Skip to comments.Martin Luther special on PBS
Posted on 07/09/2003 9:05:32 PM PDT by AnalogReigns
Documentary was shown on various PBS stations this week... (you know PBS--will be on again, surely--got to get something out of those tax dollars spent). It's worth taping...
Very good portrayal in my opinion...but downplayed his theology, mainly highlighting the social consequences of what Luther discovered in the Bible. Understandable when telling about such an important historic figure in just 2 hours.
Personally, I think, but for Luther's courage, there would have been no eventual United States of America...and we'd live in a very different world...

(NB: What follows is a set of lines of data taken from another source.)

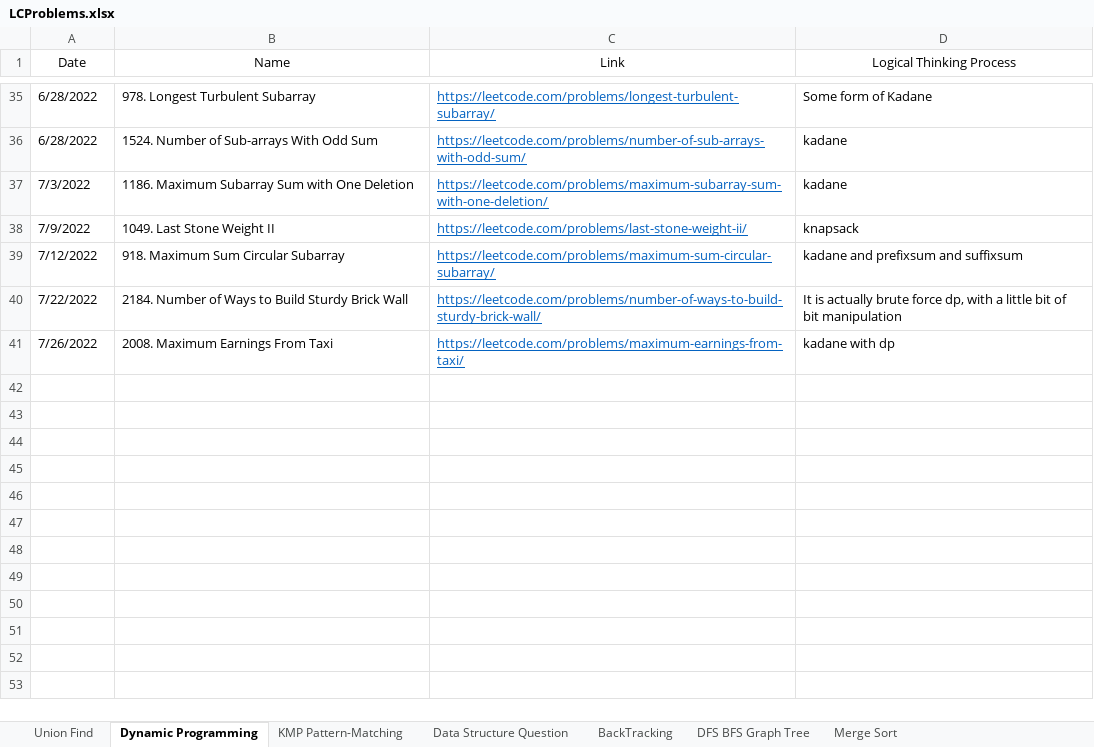
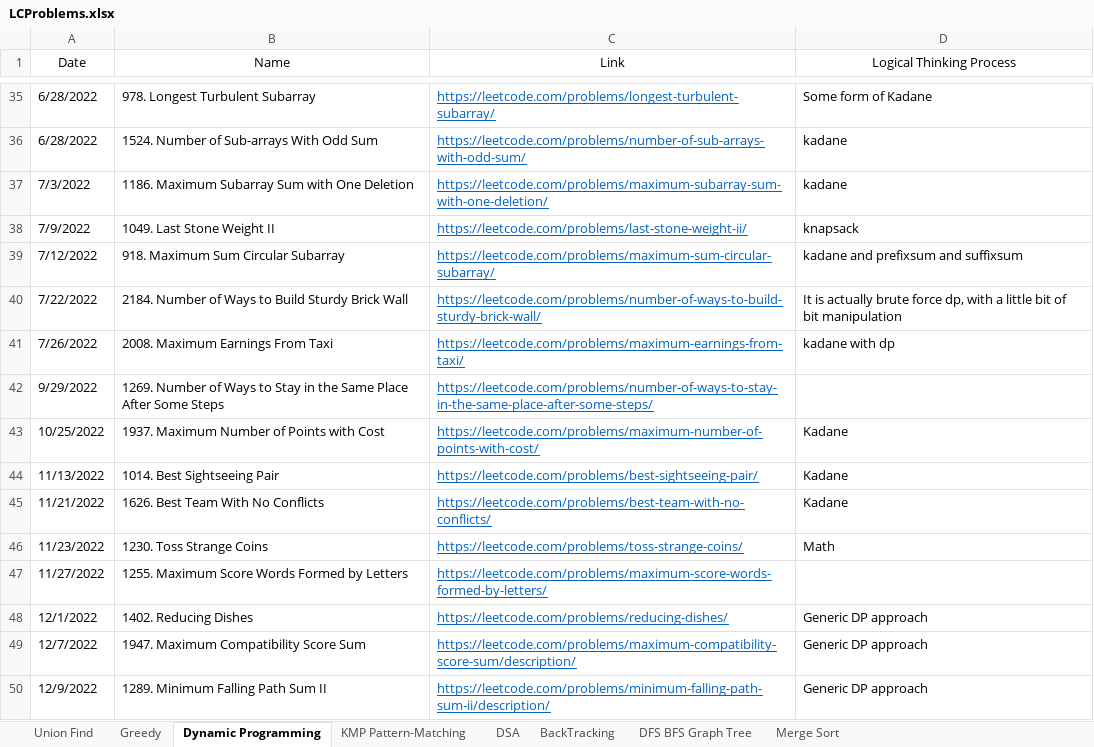
Before and after one commit to JohanLi1990/LeetCodePractice, an Excel workbook: LCProblems.xlsx, sheet Dynamic Programming, drawn as a sheet; only a part is shown, gaps mark what is left out; values as stored, in another font and other column widths than the file's, no borders; table styles not drawn; the diff names each change by its address in the sheet, - before the commit and + after, or states it on an @@ line.

```diff
--- a/LCProblems.xlsx (sheet Dynamic Programming)
+++ b/LCProblems.xlsx (sheet Dynamic Programming)
-sheet tab: Data Structure Question
+sheet tab: DSA
+sheet tab: Greedy
+row 42: 9/29/2022 | 1269. Number of Ways to Stay in the Same Place After Some Steps | https://leetcode.com/problems/number-of-ways-to-stay-in-the-same-place-after-some-steps/
+row 43: 10/25/2022 | 1937. Maximum Number of Points with Cost | https://leetcode.com/problems/maximum-number-of-points-with-cost/ | Kadane
+row 44: 11/13/2022 | 1014. Best Sightseeing Pair | https://leetcode.com/problems/best-sightseeing-pair/ | Kadane
+row 45: 11/21/2022 | 1626. Best Team With No Conflicts | https://leetcode.com/problems/best-team-with-no-conflicts/ | Kadane
+row 46: 11/23/2022 | 1230. Toss Strange Coins | https://leetcode.com/problems/toss-strange-coins/ | Math
+row 47: 11/27/2022 | 1255. Maximum Score Words Formed by Letters | https://leetcode.com/problems/maximum-score-words-formed-by-letters/
+row 48: 12/1/2022 | 1402. Reducing Dishes | https://leetcode.com/problems/reducing-dishes/ | Generic DP approach
+row 49: 12/7/2022 | 1947. Maximum Compatibility Score Sum | https://leetcode.com/problems/maximum-compatibility-score-sum/description/ | Generic DP approach
+row 50: 12/9/2022 | 1289. Minimum Falling Path Sum II | https://leetcode.com/problems/minimum-falling-path-sum-ii/description/ | Generic DP approach
```
Also changed, not shown: sheet DSA, sheet DFS BFS Graph Tree, sheet Merge Sort, 37 other files.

Here's the speil from PBS's site:
Martin Luther (#101)
"Driven to Defiance/The Reluctant Revolutionary"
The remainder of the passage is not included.